### WORK TO COMPLETE
Within the data below, find the string "monkeypatch" and return each line where it occurs.

### Before-and-after change data
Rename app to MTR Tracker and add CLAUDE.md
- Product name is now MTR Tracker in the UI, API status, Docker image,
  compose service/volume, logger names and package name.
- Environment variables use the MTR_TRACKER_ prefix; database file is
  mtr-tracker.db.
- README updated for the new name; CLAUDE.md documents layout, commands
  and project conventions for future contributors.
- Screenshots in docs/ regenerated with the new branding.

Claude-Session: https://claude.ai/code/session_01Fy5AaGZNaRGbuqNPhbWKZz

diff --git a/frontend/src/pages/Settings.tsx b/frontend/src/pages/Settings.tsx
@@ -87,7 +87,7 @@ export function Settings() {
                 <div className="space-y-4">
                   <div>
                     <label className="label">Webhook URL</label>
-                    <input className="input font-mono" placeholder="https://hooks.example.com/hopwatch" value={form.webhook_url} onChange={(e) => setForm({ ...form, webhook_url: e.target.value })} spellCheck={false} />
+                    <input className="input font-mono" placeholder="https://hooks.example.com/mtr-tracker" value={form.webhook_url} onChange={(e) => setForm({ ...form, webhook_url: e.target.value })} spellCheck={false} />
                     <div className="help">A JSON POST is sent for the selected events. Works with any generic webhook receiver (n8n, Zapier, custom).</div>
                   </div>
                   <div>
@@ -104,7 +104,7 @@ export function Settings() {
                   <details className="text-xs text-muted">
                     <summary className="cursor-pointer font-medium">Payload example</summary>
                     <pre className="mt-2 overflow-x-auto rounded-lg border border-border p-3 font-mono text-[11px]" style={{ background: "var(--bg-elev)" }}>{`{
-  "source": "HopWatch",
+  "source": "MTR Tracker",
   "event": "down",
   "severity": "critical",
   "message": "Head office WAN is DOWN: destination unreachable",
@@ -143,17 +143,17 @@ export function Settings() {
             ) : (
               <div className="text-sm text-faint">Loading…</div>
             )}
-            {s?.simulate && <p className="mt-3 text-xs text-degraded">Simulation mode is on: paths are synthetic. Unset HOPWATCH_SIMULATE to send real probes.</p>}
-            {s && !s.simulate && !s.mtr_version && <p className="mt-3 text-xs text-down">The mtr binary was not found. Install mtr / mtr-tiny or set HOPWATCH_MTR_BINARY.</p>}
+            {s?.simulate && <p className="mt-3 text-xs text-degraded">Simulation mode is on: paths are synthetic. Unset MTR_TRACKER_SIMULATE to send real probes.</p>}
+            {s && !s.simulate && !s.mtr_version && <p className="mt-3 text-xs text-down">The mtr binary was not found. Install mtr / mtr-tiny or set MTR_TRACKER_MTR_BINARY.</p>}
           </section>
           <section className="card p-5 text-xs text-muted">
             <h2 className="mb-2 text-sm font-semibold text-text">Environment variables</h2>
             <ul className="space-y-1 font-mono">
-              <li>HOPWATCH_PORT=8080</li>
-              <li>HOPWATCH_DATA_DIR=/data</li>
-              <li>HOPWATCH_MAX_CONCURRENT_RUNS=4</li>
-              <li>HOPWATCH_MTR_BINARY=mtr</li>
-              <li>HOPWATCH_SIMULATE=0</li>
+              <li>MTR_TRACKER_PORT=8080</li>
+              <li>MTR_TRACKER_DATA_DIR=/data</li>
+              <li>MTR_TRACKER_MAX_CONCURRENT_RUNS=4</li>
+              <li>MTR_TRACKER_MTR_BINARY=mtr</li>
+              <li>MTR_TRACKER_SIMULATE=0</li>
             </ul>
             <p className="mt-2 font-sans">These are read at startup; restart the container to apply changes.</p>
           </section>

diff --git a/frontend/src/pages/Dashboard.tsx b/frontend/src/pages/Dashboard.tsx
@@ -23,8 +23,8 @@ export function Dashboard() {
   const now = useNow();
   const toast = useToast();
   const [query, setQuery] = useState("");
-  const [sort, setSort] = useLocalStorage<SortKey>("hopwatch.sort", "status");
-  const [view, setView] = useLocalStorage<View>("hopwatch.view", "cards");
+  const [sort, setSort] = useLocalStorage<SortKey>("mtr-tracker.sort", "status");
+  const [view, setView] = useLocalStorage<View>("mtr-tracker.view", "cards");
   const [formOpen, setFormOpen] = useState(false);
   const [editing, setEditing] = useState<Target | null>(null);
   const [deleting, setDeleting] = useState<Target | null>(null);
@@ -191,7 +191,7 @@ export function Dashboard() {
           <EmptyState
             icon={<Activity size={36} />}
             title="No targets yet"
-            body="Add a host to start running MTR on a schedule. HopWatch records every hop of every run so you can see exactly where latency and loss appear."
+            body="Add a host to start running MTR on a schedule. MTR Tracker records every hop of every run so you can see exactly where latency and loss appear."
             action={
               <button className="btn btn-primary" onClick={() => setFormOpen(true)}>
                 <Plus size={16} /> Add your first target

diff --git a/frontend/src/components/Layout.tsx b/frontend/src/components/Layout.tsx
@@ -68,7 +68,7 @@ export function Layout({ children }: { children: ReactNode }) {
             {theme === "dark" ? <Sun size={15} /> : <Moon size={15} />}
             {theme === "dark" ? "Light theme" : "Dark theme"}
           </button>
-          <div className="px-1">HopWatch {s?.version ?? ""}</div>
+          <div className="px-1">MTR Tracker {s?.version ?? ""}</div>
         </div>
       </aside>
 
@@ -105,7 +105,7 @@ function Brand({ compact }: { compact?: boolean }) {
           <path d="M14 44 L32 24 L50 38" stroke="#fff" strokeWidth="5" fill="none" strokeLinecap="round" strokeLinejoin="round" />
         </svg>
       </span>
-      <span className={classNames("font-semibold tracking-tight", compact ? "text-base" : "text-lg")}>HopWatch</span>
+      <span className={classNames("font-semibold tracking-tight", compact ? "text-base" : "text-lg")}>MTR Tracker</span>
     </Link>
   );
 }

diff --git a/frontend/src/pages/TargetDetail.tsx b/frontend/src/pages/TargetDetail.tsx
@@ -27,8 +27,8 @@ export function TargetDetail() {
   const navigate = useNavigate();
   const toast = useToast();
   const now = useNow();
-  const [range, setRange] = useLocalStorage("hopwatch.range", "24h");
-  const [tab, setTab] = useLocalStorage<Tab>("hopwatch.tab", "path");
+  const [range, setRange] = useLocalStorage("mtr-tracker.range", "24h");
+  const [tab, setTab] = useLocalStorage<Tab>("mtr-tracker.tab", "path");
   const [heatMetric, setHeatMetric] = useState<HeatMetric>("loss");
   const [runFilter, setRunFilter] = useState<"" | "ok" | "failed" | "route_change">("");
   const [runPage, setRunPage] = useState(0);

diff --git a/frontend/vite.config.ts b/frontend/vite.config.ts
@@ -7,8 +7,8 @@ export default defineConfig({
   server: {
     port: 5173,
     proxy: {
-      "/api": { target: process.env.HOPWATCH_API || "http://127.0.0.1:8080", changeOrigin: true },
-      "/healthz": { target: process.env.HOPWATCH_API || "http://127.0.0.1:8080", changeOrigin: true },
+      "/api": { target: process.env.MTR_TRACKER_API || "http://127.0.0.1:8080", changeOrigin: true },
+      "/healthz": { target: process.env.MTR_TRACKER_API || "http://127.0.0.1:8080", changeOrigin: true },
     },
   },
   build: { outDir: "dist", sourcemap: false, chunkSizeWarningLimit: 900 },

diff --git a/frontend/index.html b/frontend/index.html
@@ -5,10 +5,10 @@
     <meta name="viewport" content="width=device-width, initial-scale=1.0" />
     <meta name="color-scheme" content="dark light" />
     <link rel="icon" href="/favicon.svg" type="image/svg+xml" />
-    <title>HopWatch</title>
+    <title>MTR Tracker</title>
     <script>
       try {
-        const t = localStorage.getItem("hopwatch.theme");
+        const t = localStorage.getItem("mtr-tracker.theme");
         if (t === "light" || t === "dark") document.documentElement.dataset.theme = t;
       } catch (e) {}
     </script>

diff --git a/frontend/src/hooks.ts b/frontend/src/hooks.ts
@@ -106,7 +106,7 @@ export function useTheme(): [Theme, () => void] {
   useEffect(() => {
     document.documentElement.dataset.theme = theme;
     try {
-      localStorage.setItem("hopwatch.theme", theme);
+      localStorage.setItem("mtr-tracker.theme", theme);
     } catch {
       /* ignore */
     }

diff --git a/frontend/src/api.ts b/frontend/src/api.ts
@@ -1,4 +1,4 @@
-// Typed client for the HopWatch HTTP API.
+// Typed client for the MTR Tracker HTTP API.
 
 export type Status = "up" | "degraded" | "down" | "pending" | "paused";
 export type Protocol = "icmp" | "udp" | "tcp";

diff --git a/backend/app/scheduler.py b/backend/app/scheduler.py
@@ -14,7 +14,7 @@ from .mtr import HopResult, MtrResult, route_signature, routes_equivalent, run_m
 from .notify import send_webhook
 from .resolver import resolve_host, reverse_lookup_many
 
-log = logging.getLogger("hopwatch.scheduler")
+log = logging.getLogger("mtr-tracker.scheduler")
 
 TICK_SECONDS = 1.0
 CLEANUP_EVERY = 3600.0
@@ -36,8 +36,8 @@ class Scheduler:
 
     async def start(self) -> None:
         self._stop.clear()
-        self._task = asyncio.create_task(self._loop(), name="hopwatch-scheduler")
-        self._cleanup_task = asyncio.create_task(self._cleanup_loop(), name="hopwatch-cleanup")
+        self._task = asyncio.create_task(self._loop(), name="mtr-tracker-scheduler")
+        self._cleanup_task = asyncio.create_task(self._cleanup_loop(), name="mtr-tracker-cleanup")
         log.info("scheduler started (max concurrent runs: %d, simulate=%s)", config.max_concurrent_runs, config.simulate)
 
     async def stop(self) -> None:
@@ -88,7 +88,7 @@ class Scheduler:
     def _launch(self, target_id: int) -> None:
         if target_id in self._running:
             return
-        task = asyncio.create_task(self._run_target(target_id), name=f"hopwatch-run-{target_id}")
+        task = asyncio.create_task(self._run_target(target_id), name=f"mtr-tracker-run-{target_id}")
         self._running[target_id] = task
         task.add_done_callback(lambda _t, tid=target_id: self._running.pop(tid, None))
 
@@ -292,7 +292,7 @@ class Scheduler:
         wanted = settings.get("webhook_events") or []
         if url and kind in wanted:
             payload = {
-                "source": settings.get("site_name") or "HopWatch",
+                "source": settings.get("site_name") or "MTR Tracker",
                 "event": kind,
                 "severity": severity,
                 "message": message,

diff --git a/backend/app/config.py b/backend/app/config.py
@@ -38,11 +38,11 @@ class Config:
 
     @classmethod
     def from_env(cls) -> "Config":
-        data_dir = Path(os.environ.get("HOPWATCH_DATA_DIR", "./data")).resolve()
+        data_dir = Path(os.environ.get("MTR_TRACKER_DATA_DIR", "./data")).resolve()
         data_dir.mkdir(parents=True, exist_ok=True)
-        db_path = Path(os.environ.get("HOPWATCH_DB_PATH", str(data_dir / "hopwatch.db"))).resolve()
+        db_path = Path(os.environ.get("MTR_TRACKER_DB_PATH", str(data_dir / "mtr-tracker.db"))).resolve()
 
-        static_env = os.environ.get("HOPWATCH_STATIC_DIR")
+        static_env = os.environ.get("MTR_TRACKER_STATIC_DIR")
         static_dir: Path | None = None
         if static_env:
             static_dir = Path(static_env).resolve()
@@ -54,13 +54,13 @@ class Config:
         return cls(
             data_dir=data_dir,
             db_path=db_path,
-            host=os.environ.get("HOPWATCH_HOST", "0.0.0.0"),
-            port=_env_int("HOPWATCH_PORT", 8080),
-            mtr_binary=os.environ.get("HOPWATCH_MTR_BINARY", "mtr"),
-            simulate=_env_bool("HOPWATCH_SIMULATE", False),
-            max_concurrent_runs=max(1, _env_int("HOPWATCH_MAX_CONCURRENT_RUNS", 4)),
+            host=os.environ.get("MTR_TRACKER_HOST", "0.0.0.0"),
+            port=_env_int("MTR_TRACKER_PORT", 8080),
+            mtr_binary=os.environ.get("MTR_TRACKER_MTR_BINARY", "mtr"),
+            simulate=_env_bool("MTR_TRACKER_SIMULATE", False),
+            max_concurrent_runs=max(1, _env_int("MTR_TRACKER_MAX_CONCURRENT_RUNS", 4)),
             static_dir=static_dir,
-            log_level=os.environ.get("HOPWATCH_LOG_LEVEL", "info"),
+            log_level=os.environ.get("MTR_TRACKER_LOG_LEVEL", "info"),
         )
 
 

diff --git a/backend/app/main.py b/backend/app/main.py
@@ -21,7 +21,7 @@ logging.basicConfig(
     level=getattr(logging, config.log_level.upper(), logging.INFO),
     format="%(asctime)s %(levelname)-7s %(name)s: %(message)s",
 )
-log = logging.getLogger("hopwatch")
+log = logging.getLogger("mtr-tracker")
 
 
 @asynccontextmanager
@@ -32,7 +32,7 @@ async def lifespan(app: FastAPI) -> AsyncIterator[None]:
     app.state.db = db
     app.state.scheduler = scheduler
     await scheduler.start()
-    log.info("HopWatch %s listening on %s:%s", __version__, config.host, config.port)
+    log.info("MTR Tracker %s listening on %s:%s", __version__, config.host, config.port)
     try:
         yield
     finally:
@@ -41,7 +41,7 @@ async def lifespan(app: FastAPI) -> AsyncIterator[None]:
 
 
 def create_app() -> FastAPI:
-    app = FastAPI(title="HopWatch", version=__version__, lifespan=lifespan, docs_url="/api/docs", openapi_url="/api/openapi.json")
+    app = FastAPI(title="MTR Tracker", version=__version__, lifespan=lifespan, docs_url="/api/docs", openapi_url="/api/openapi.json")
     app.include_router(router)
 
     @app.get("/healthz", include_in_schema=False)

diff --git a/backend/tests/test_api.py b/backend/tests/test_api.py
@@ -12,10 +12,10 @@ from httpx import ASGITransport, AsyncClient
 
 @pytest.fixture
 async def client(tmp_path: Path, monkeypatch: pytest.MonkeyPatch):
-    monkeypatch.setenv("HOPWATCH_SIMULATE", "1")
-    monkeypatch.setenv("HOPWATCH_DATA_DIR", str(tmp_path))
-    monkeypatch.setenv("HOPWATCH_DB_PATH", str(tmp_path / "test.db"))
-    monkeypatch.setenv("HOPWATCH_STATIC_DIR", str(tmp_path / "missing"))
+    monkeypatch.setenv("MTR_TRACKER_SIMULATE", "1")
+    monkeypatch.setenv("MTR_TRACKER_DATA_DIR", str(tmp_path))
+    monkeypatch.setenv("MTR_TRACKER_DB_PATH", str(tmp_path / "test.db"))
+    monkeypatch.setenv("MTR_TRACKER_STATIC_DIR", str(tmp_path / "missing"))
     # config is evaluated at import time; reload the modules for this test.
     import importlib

### SOLVED EXERCISE
 async def client(tmp_path: Path, monkeypatch: pytest.MonkeyPatch):
-    monkeypatch.setenv("HOPWATCH_SIMULATE", "1")
-    monkeypatch.setenv("HOPWATCH_DATA_DIR", str(tmp_path))
-    monkeypatch.setenv("HOPWATCH_DB_PATH", str(tmp_path / "test.db"))
-    monkeypatch.setenv("HOPWATCH_STATIC_DIR", str(tmp_path / "missing"))
+    monkeypatch.setenv("MTR_TRACKER_SIMULATE", "1")
+    monkeypatch.setenv("MTR_TRACKER_DATA_DIR", str(tmp_path))
+    monkeypatch.setenv("MTR_TRACKER_DB_PATH", str(tmp_path / "test.db"))
+    monkeypatch.setenv("MTR_TRACKER_STATIC_DIR", str(tmp_path / "missing"))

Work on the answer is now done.